Broadhurst, 26, became the latest Chicago-area player to don the Wolves jersey when he signed during the offseason. He grew up in the south suburbs and owns a home with his brother in Orland Park.

He joined the Wolves after spending two-plus seasons with the Rockford IceHogs, where he posted 21 goals and 38 assists in 112 games. Broadhurst was part of the Wolves brass’ desire to upgrade the team’s speed and skill.

“We were talking with a few teams and this just seemed like a good fit,” Broadhurst said. “The biggest thing for me was just the culture and the winning atmosphere. I want to be a part of something like that. The American League can be tough because it’s a developmental league sometimes. Here, winning’s first and foremost. And that’s why we play the game, right? We all love the game, but we want to win. We want to be successful.”

Broadhurst has lived up to his end of the bargain with 4 goals and 9 assists in 30 games. He has played on every line and in every situation. He also has played in front of every combination of family and friends.

“My parents have been coming out to quite a few games,” he said. “The biggest thing is my extended family has been coming out more. They’re a lot closer. Friends. Aunts. Uncles. Cousins. Rockford was close, but the closest I was before that was maybe seven hours (in Sioux Falls, S.D., and Omaha, Neb.).
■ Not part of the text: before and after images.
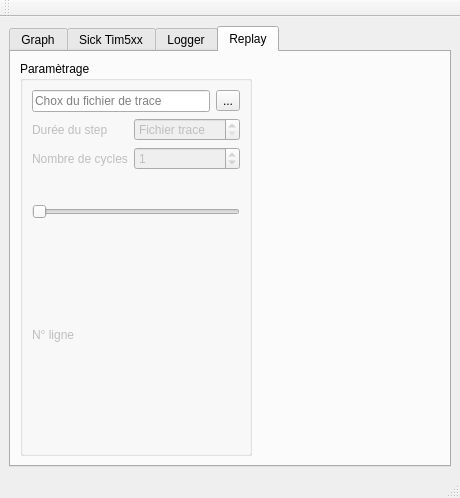
Old version of the form PluginModules/Lidar/ihm_Lidar.ui in the repository CRLG/LABOTBOX.
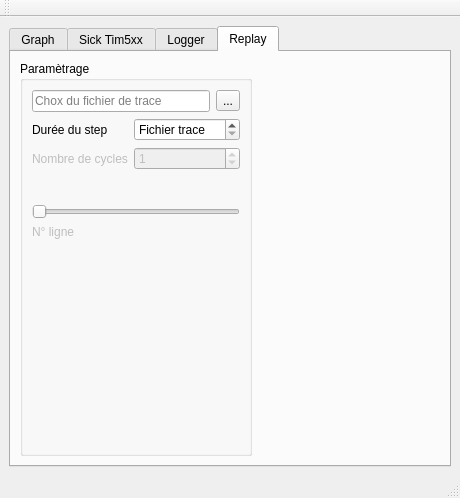
New version of the form. The open tabs and pages were chosen to show the change. Icons and pictures are not drawn. Custom widgets are drawn as their Qt base class.

Commit message:
#79 [Lidar] Amelioration du module de rejeu Replay
- Retour sur le numero de step joue
- Possibilite de changer la duree entre 2 step (forcee a une valeur ou automatique a partir du timestamp du fichier d'entree)

What changed in the file:
```diff
--- a/PluginModules/Lidar/ihm_Lidar.ui
+++ b/PluginModules/Lidar/ihm_Lidar.ui
@@ -509,7 +509,7 @@
            <item row="1" column="0" colspan="2">
             <widget class="QLabel" name="dureeStepTrace_label">
              <property name="enabled">
-              <bool>false</bool>
+              <bool>true</bool>
              </property>
              <property name="text">
               <string>Durée du step</string>
@@ -519,7 +519,7 @@
            <item row="1" column="2" colspan="4">
             <widget class="QSpinBox" name="dureeStepTrace">
              <property name="enabled">
-              <bool>false</bool>
+              <bool>true</bool>
              </property>
              <property name="toolTip">
               <string>Vitesse de l'animation. Valeur spéciale &quot;-1&quot; pour indiquer que la durée du step est prise du fichier de trace</string>
@@ -716,6 +716,19 @@
              </property>
             </widget>
            </item>
+           <item row="6" column="0">
+            <spacer name="verticalSpacer_3">
+             <property name="orientation">
+              <enum>Qt::Vertical</enum>
+             </property>
+             <property name="sizeHint" stdset="0">
+              <size>
+               <width>20</width>
+               <height>40</height>
+              </size>
+             </property>
+            </spacer>
+           </item>
           </layout>
          </widget>
         </item>
```
Left out of the diff: 15 changed lines with no effect on the pictures. The commit also changes 4 other files.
“And when my brother was in the lineup for Rockford (on Nov. 23 at Allstate Arena), it was even better that they got to see both of us. It definitely is a plus when you get to play close to home and in front of family.”